▽
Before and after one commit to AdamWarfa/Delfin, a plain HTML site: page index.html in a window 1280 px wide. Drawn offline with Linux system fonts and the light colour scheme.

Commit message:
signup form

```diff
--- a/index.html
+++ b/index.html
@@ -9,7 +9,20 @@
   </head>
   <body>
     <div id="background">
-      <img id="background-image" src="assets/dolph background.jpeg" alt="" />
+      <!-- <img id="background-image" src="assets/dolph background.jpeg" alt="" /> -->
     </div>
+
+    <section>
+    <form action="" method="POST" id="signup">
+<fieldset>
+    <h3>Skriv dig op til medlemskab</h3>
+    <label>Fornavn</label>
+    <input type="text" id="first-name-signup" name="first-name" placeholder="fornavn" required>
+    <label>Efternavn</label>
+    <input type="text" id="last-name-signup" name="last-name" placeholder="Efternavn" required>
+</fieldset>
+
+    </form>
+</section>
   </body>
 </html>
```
△
▽
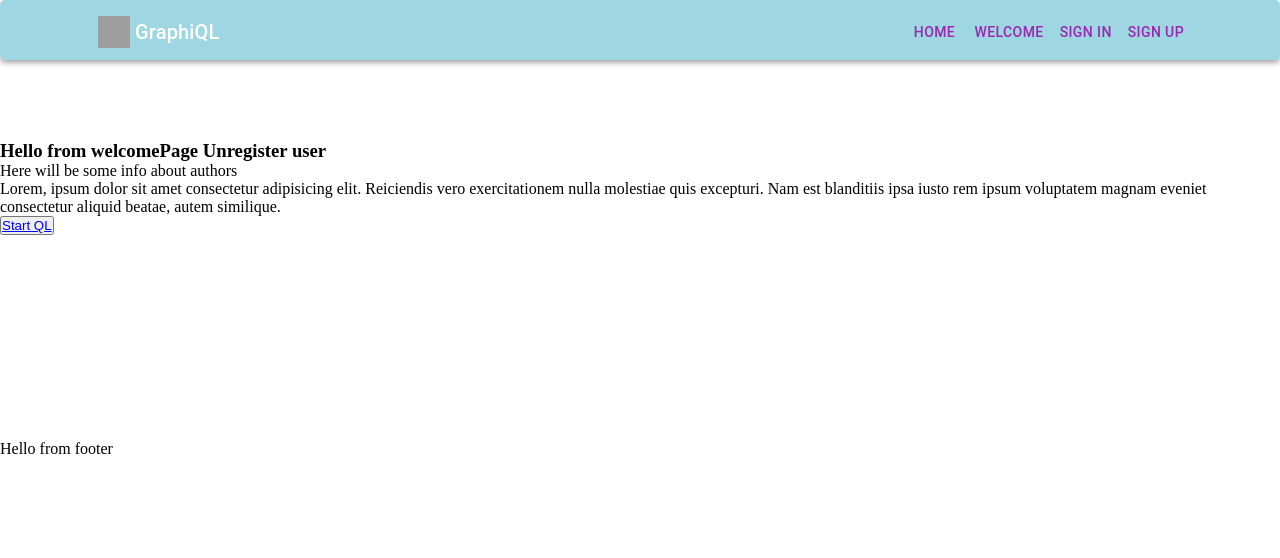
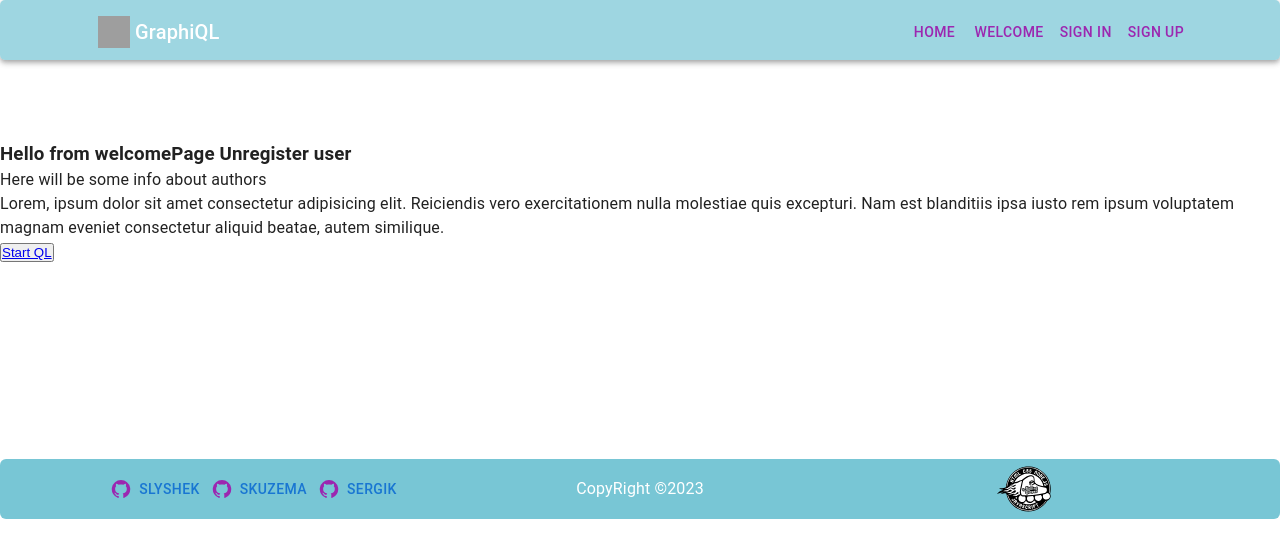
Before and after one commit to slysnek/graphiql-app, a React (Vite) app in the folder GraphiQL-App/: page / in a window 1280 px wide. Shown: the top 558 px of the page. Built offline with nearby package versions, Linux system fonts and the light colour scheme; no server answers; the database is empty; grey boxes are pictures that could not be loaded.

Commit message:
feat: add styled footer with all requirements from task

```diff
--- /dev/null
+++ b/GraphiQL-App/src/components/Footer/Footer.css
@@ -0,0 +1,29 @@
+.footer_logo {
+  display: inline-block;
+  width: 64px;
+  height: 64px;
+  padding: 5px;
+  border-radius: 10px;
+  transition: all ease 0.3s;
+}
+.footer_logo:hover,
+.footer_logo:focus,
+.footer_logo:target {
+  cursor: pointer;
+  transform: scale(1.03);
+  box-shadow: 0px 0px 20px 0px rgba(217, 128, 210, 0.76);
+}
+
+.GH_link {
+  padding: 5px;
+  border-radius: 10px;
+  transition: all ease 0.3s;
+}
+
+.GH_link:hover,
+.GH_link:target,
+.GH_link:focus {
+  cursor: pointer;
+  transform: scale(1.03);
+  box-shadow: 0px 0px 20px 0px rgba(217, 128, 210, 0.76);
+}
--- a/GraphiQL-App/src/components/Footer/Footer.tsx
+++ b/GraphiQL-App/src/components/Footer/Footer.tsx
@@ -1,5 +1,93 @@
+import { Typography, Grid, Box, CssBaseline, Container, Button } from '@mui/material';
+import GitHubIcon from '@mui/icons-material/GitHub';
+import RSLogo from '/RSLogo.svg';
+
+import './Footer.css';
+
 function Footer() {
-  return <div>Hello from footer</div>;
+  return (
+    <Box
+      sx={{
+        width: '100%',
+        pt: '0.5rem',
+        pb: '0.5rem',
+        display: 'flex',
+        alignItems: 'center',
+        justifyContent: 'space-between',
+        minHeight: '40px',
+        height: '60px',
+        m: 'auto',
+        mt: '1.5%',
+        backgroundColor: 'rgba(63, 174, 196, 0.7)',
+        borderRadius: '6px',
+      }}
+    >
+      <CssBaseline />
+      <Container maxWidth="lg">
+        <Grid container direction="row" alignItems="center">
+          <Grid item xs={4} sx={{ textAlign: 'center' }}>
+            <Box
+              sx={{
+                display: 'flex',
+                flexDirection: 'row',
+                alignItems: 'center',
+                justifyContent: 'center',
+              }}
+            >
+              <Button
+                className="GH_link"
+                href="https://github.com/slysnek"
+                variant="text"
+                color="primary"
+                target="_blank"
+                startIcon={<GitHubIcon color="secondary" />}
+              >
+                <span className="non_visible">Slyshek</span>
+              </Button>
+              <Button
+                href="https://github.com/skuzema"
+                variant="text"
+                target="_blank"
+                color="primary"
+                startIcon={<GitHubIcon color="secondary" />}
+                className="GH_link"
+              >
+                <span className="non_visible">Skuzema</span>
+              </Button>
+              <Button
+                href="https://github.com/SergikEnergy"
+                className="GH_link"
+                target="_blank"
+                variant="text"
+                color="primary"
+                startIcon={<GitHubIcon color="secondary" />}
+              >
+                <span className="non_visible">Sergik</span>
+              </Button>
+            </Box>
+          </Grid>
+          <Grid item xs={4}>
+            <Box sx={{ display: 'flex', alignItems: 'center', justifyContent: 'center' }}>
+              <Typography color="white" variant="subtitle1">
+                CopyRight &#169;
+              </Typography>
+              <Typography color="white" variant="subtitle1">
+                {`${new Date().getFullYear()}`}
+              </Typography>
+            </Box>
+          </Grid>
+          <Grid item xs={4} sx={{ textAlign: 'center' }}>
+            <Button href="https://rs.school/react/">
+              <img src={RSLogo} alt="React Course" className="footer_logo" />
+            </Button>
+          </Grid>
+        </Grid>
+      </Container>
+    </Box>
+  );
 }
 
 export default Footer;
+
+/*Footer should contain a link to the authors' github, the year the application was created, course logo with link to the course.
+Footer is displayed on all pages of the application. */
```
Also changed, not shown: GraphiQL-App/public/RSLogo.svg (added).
△
▽
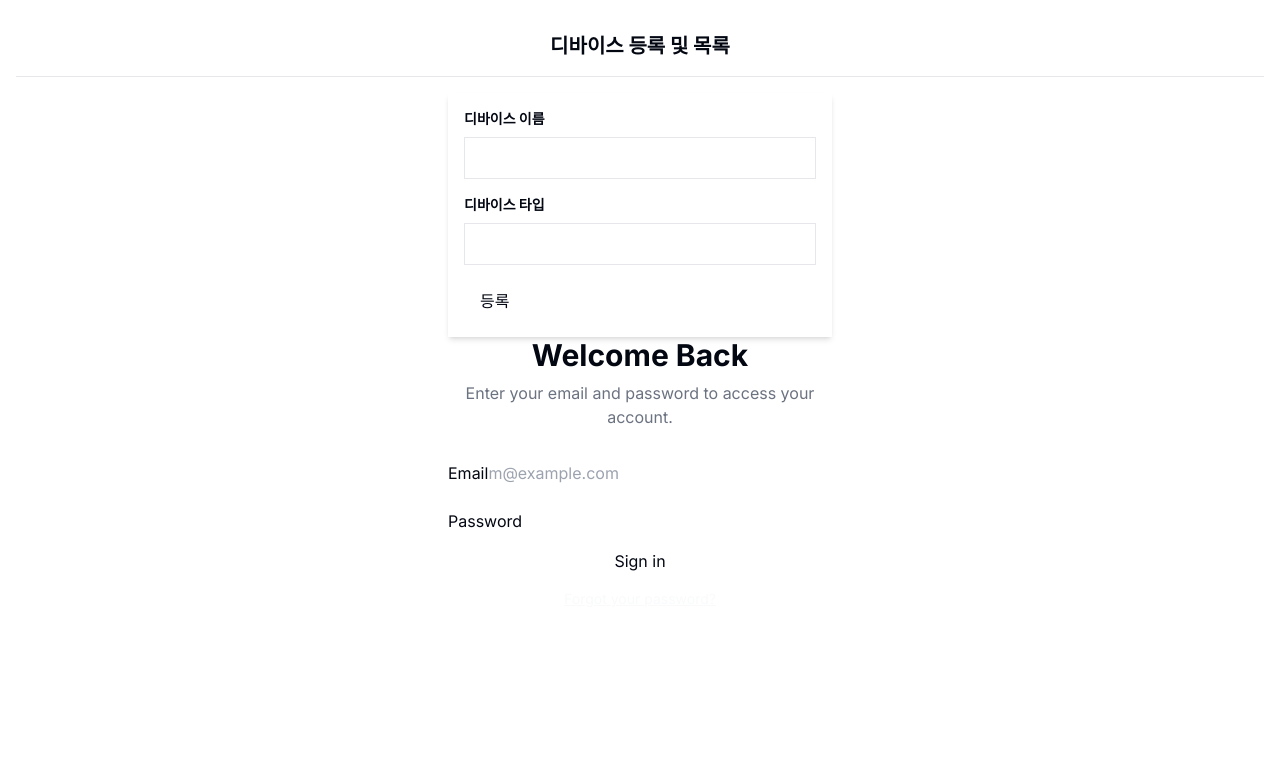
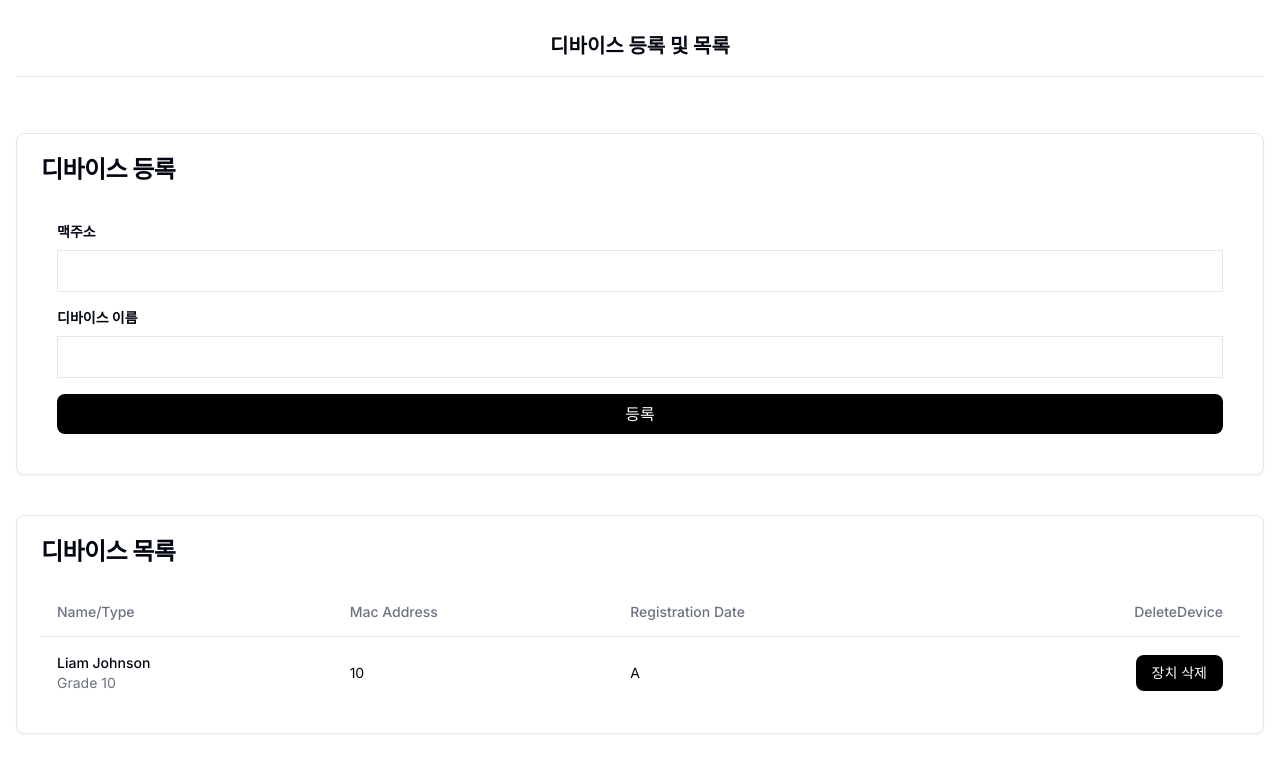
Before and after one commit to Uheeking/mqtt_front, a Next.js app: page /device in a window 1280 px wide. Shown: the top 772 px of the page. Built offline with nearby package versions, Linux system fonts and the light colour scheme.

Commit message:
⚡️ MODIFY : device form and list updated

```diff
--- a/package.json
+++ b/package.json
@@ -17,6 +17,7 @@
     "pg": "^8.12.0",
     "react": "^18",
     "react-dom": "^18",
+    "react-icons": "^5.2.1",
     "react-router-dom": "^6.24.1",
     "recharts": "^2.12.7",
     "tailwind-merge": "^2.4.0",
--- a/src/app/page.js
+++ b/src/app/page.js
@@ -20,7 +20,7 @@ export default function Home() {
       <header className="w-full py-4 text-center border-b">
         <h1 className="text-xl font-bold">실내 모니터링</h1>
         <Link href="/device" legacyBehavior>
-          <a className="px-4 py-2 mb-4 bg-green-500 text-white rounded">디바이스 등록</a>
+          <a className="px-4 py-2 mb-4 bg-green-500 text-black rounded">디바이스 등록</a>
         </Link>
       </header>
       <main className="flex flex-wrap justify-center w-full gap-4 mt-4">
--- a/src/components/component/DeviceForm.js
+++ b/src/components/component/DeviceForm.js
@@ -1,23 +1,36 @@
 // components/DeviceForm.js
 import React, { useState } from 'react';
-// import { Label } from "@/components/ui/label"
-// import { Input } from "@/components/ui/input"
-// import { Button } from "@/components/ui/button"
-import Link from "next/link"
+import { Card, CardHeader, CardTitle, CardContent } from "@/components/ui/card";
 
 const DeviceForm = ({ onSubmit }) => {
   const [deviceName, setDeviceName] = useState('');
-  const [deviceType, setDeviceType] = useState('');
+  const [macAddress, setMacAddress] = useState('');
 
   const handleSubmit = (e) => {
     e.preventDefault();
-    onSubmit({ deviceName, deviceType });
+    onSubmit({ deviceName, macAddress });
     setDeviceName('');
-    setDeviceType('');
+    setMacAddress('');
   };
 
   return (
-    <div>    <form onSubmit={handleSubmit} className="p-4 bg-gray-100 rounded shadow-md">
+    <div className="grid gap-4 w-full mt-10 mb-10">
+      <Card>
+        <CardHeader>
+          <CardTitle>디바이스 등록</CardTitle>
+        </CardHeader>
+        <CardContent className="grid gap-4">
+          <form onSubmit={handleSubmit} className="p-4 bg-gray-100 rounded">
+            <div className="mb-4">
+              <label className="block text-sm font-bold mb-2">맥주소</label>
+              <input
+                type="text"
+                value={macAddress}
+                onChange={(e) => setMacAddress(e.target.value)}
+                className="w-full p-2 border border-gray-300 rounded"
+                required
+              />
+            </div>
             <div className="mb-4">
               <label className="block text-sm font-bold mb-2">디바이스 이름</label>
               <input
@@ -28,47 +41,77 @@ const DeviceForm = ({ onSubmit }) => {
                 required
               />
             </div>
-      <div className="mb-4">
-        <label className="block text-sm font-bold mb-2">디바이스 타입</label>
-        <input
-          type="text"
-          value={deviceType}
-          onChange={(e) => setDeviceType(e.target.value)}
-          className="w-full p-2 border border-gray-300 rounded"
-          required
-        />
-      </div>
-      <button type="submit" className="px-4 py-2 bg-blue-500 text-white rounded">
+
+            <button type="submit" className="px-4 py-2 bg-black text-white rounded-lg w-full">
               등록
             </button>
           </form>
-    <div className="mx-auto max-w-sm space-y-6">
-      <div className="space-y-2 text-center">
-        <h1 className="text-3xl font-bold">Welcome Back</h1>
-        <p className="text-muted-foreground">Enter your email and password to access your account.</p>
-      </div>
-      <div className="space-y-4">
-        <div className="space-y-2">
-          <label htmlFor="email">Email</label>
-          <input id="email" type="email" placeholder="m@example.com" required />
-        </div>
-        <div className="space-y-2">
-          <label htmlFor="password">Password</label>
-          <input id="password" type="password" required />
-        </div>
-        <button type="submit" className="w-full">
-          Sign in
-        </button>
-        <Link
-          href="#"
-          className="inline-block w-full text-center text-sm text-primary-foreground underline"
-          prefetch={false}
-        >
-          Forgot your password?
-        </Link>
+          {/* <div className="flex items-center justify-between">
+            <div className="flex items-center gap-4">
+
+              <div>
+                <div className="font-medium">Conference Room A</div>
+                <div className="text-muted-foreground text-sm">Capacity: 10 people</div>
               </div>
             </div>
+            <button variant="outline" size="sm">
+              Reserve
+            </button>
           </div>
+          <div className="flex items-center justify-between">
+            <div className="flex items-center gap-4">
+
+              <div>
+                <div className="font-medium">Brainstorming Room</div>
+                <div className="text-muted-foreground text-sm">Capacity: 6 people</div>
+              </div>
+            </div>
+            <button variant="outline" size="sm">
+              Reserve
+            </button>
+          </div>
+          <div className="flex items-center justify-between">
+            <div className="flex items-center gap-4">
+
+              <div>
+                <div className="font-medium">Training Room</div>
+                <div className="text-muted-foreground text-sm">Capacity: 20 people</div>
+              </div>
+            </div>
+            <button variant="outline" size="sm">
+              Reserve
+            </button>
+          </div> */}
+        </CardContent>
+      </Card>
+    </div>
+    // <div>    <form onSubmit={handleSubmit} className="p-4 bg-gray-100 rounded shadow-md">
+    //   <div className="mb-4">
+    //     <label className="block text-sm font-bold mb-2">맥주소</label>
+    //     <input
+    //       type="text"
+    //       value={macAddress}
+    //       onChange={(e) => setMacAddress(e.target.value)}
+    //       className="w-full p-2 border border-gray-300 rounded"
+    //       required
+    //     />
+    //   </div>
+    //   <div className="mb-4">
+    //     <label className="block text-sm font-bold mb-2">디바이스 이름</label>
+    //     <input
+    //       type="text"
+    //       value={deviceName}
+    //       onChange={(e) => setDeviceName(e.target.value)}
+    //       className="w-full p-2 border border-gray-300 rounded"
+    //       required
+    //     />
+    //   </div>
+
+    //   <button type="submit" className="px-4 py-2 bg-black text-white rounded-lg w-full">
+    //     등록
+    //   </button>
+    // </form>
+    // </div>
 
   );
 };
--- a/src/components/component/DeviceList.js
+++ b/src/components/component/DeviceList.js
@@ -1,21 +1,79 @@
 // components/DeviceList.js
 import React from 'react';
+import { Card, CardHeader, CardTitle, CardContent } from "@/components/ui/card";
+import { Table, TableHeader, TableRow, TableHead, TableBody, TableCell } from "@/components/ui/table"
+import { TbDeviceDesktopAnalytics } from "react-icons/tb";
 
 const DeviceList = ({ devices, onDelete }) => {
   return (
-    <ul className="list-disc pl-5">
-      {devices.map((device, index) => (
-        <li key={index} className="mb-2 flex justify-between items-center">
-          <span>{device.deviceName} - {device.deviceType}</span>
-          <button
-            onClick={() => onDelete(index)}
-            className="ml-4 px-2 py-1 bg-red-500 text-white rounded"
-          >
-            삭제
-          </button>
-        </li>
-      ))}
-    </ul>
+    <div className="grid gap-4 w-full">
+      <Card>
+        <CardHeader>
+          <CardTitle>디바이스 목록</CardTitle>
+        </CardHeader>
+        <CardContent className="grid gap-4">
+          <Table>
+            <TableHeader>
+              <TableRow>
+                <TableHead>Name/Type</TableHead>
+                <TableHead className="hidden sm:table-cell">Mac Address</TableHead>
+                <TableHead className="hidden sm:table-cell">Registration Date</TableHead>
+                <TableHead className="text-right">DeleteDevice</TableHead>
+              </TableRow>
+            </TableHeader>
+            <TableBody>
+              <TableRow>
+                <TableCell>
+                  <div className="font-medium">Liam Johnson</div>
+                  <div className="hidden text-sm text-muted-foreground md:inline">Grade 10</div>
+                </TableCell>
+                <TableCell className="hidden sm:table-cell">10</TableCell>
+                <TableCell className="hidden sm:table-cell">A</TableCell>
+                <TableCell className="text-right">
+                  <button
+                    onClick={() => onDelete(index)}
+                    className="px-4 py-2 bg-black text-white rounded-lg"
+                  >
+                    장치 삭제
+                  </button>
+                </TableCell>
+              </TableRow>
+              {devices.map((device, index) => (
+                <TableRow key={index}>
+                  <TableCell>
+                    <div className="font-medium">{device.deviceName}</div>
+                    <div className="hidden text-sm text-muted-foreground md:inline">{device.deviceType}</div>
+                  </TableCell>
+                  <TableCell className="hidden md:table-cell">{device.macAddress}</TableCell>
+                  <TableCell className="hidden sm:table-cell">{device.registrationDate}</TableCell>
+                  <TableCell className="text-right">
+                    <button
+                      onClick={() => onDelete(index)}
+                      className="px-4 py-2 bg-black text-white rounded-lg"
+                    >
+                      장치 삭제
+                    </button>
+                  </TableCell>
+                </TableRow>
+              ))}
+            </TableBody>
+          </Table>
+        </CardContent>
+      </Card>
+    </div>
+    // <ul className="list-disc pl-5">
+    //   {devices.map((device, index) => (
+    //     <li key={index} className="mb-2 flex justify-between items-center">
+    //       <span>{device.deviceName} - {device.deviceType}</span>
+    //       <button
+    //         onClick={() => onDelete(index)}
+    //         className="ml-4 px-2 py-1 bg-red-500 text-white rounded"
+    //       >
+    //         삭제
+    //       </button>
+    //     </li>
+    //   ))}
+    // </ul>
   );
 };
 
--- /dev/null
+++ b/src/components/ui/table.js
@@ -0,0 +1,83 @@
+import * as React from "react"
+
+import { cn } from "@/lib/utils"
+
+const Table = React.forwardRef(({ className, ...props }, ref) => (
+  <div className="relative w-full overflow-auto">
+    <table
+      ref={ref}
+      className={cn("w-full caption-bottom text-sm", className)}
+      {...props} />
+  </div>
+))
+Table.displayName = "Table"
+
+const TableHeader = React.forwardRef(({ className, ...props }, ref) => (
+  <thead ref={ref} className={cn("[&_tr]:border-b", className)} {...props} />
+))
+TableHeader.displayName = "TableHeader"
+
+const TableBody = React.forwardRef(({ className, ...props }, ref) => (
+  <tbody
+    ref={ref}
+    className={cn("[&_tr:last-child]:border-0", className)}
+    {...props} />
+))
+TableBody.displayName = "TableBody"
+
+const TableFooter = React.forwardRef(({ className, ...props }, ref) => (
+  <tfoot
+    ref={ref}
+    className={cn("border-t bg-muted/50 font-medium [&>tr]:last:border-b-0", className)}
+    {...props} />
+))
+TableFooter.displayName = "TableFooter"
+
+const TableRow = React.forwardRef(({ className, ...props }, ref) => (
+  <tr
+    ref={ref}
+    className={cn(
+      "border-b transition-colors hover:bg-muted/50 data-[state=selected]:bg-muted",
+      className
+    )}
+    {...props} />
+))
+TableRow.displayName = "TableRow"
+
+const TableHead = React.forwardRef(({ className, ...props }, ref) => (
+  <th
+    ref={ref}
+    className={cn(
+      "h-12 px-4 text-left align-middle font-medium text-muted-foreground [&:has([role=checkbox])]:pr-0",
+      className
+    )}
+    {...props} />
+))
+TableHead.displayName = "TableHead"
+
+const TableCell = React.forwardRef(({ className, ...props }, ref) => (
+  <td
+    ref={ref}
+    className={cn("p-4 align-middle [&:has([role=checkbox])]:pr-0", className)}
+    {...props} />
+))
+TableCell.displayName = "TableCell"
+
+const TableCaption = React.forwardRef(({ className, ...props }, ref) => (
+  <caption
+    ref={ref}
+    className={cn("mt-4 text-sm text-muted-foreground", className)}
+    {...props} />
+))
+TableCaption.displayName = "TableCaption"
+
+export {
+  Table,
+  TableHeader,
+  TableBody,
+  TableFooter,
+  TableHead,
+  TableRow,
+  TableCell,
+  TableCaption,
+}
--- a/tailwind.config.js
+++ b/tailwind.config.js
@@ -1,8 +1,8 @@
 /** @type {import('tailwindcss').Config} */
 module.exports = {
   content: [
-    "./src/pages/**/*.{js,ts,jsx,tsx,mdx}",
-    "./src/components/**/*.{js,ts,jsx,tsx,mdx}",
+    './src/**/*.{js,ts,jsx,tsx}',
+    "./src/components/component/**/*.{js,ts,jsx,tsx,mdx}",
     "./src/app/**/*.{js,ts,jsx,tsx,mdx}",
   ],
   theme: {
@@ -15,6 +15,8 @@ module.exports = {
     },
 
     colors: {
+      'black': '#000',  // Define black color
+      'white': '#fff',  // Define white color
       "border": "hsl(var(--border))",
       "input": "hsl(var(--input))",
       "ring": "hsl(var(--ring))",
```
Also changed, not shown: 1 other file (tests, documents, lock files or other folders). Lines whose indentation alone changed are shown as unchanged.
△
* Exercise requirements
Identify all lines in the records above with the word "nearby".

* Task result
Before and after one commit to slysnek/graphiql-app, a React (Vite) app in the folder GraphiQL-App/: page / in a window 1280 px wide. Shown: the top 558 px of the page. Built offline with nearby package versions, Linux system fonts and the light colour scheme; no server answers; the database is empty; grey boxes are pictures that could not be loaded.
Before and after one commit to Uheeking/mqtt_front, a Next.js app: page /device in a window 1280 px wide. Shown: the top 772 px of the page. Built offline with nearby package versions, Linux system fonts and the light colour scheme.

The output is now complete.